■ AIM OF THE EXERCISE: Among the entries below, find the lines with "themselves" and copy them.

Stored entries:
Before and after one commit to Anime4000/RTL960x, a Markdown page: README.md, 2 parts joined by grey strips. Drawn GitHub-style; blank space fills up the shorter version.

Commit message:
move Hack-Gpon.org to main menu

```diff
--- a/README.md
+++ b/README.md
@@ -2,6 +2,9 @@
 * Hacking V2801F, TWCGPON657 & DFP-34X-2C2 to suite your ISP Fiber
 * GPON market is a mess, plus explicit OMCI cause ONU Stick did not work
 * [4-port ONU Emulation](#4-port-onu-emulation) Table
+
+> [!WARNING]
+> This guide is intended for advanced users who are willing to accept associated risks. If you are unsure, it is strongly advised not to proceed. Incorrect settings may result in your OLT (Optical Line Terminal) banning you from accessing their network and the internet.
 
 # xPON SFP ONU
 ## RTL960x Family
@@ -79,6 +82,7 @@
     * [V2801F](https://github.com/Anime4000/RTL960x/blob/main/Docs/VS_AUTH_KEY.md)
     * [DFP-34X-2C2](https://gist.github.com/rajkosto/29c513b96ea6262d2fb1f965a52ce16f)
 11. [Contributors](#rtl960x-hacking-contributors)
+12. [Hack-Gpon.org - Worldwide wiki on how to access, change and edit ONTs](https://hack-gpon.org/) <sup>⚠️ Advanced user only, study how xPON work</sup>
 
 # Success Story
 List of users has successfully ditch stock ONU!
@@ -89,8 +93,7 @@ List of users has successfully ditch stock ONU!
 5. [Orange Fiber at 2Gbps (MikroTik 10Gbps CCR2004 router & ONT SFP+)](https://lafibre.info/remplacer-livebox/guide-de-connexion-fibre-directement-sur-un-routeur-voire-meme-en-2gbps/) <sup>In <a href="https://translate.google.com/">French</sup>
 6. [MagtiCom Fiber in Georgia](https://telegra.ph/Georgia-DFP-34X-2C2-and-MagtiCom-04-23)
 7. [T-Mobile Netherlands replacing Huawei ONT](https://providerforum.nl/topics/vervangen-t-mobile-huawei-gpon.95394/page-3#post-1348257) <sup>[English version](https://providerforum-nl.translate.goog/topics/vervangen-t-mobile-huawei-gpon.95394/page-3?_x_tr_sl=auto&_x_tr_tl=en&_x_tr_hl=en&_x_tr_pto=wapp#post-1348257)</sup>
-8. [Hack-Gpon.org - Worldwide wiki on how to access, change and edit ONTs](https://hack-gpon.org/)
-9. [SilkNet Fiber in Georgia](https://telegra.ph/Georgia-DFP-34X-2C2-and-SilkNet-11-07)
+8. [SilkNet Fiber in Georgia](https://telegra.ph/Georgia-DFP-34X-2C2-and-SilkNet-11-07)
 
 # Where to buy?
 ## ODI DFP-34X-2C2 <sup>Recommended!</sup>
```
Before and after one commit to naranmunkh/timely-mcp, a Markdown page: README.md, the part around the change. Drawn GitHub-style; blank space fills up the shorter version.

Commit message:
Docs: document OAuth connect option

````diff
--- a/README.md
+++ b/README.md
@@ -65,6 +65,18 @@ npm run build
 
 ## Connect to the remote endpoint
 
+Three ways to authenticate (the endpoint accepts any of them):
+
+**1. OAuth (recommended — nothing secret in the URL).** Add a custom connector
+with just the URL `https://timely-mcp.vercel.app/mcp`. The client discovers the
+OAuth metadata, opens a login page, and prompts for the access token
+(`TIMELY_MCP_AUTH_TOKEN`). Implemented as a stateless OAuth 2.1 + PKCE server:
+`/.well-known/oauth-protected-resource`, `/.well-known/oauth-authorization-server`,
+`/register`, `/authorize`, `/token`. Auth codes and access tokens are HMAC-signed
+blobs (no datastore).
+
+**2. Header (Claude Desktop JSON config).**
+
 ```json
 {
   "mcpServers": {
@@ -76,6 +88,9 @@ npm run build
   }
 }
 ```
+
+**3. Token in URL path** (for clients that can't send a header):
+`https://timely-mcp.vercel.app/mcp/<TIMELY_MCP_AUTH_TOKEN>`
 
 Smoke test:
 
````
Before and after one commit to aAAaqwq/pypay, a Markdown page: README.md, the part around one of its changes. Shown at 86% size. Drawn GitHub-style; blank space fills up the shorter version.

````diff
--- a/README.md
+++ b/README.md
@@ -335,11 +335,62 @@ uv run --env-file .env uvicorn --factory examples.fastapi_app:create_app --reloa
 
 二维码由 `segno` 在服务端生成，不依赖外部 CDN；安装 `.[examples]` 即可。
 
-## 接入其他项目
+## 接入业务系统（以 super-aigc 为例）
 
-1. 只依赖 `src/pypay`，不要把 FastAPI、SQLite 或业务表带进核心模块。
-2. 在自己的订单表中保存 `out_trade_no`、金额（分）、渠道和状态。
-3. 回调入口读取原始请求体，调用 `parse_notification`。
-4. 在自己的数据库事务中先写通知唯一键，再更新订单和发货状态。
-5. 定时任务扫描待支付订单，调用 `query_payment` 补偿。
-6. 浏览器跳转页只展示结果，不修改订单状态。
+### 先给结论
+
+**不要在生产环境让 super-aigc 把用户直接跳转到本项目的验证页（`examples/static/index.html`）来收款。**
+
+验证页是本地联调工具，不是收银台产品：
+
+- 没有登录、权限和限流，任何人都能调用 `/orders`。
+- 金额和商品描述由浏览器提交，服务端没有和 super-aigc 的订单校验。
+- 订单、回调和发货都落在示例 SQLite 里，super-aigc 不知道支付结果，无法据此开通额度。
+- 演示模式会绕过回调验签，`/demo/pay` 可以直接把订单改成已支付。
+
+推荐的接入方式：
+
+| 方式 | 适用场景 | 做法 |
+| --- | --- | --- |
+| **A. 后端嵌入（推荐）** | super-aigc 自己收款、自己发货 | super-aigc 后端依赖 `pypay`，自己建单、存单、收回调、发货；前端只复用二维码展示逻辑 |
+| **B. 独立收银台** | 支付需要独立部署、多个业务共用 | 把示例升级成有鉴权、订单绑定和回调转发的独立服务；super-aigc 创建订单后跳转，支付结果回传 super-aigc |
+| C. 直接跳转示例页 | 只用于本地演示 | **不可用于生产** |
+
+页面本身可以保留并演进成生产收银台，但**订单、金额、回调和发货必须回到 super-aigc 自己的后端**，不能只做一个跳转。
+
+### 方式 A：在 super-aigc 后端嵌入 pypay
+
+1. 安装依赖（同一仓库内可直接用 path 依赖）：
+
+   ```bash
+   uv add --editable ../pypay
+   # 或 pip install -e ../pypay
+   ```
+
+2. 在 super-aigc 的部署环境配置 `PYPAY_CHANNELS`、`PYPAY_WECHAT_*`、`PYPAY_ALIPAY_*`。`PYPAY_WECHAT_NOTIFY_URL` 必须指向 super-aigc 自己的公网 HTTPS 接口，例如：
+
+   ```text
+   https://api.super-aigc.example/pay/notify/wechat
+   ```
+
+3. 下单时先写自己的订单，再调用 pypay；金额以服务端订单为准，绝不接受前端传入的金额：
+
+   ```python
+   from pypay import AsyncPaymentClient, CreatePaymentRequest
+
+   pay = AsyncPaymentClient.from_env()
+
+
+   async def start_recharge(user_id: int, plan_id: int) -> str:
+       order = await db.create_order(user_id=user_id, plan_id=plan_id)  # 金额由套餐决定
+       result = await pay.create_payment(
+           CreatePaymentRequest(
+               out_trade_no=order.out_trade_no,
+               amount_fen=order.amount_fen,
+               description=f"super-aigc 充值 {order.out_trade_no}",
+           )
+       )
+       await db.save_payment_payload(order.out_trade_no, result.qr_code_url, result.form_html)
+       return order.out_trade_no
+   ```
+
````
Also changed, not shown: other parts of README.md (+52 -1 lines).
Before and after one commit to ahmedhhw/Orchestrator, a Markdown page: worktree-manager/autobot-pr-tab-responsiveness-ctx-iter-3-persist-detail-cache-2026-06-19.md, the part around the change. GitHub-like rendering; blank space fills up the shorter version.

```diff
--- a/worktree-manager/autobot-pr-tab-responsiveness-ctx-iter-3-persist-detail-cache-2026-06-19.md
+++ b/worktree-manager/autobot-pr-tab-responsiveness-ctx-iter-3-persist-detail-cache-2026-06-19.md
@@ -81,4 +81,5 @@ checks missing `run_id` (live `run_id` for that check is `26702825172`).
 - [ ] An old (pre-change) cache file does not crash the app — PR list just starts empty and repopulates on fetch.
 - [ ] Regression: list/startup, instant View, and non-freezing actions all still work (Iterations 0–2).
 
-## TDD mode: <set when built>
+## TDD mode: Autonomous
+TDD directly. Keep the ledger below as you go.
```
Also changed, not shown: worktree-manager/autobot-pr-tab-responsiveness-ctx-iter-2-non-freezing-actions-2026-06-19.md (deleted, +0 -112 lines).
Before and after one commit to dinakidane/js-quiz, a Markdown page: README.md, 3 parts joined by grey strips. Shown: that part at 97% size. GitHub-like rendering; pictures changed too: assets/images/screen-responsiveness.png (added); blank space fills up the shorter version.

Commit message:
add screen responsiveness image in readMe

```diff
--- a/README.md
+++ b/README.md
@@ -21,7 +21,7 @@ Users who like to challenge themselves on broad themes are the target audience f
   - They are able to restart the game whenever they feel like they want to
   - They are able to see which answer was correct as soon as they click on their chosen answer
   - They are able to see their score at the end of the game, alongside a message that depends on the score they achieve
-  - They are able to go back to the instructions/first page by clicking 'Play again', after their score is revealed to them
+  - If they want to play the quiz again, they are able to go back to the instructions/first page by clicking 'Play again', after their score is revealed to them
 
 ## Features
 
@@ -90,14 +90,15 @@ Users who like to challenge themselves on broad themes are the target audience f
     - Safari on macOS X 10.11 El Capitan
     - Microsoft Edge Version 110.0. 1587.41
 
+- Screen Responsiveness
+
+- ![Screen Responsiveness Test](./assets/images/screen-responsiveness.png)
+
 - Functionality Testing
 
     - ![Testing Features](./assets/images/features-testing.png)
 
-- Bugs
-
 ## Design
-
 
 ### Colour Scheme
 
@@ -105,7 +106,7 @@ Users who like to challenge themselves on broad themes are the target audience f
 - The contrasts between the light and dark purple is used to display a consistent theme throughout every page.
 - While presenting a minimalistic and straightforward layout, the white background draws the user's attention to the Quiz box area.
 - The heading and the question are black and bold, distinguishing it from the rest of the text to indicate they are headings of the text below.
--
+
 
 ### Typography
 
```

■ TASK RESULT:
@@ -21,7 +21,7 @@ Users who like to challenge themselves on broad themes are the target audience f
@@ -90,14 +90,15 @@ Users who like to challenge themselves on broad themes are the target audience f
@@ -105,7 +106,7 @@ Users who like to challenge themselves on broad themes are the target audience f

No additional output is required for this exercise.